Revision comparison data:

###

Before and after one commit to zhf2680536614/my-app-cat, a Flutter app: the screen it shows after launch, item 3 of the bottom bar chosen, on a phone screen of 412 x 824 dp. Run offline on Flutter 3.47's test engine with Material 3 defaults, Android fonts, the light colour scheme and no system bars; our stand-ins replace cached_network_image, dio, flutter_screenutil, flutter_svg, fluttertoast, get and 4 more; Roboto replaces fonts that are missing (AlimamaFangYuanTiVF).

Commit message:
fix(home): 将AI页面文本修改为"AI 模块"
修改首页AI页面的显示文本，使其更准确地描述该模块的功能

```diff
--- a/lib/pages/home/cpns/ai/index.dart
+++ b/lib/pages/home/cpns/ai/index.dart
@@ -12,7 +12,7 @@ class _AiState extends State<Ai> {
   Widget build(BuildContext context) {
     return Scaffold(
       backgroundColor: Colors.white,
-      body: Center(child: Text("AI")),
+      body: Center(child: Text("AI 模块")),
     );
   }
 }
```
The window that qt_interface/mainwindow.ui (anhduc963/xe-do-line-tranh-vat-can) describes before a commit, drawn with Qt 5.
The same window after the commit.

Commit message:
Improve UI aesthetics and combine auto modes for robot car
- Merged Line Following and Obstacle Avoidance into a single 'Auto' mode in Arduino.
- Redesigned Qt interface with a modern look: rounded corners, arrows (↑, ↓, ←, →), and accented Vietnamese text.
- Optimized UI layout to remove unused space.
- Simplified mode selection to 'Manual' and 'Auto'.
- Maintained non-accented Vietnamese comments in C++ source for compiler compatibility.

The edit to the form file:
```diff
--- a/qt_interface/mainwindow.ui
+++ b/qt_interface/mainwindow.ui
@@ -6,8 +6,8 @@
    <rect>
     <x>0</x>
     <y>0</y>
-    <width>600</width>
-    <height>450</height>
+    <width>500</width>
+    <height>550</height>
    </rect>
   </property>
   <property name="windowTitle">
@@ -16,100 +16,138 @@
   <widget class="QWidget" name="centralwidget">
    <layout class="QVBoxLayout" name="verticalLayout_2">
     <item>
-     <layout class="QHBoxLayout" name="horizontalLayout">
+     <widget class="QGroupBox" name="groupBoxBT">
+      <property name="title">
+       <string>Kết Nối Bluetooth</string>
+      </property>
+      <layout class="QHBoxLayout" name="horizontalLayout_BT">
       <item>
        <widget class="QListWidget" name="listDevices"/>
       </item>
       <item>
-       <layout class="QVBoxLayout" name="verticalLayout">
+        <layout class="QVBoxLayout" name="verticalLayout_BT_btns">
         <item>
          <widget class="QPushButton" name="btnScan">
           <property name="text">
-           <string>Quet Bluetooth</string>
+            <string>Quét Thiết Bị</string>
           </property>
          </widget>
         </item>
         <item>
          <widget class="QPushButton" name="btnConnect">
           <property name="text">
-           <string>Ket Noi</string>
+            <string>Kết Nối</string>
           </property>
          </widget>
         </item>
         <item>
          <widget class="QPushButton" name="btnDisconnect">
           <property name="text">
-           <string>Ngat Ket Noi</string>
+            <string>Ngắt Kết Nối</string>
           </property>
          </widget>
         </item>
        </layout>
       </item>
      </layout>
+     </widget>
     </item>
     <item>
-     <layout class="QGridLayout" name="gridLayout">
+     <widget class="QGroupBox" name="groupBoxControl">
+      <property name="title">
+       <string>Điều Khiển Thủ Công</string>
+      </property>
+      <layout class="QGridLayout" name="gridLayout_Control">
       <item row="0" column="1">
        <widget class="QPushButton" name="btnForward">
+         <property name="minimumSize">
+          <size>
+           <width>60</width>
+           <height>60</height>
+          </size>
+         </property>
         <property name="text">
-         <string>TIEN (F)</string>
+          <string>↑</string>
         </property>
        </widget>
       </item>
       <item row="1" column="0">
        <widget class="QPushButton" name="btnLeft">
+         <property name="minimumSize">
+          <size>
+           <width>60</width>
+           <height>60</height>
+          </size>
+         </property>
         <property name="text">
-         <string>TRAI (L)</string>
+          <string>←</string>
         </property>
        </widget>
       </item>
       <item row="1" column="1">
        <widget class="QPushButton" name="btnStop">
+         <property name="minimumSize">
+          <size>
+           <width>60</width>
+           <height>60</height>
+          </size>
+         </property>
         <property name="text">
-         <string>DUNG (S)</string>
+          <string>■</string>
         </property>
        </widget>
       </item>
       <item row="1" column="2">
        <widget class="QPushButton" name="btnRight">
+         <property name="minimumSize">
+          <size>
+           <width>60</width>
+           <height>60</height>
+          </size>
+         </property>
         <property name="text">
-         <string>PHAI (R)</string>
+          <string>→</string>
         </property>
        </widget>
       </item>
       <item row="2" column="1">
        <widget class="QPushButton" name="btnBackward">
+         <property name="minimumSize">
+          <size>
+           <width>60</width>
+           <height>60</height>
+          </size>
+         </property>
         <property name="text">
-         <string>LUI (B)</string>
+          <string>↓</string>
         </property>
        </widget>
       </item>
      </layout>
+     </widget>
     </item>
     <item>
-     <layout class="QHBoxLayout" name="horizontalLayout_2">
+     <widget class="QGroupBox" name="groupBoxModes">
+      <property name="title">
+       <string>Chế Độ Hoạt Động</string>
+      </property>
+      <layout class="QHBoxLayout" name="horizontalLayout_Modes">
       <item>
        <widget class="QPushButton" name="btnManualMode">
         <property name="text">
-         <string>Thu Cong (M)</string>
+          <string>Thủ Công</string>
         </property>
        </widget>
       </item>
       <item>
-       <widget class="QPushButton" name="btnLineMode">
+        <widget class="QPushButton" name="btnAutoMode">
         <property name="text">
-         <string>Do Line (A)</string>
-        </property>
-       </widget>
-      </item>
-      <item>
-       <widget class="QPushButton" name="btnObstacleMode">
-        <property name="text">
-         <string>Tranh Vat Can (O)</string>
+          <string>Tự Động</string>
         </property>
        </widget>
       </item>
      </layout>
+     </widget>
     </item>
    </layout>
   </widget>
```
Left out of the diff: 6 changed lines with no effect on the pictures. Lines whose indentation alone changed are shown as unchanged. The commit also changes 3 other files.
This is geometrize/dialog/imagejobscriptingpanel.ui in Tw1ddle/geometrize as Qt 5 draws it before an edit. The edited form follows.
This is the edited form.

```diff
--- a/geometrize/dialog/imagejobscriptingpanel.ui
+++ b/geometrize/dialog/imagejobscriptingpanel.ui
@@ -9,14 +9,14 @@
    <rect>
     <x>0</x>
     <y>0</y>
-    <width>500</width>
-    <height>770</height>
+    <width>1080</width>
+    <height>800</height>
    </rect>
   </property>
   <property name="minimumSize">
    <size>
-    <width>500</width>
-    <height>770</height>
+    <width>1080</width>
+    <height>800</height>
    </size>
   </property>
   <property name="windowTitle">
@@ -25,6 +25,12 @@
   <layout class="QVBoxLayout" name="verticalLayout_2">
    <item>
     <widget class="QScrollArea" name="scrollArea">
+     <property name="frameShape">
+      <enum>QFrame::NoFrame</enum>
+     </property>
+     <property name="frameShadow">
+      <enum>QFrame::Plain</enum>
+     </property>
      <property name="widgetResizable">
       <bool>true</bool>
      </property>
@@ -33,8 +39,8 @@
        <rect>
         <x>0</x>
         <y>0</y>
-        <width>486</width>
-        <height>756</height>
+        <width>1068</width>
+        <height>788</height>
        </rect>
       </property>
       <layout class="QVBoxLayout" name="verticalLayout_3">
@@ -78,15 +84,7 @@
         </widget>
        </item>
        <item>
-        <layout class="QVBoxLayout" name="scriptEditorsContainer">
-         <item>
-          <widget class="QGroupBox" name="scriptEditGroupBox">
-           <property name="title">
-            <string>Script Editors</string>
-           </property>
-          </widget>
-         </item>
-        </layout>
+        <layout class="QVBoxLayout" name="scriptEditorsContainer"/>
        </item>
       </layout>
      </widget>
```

###

■ TASK DESCRIPTION ■
Copy task for the entries above: every line with the string "QHBoxLayout".

■ WRITTEN RESPONSE ■
-     <layout class="QHBoxLayout" name="horizontalLayout">
+      <layout class="QHBoxLayout" name="horizontalLayout_BT">
-     <layout class="QHBoxLayout" name="horizontalLayout_2">
+      <layout class="QHBoxLayout" name="horizontalLayout_Modes">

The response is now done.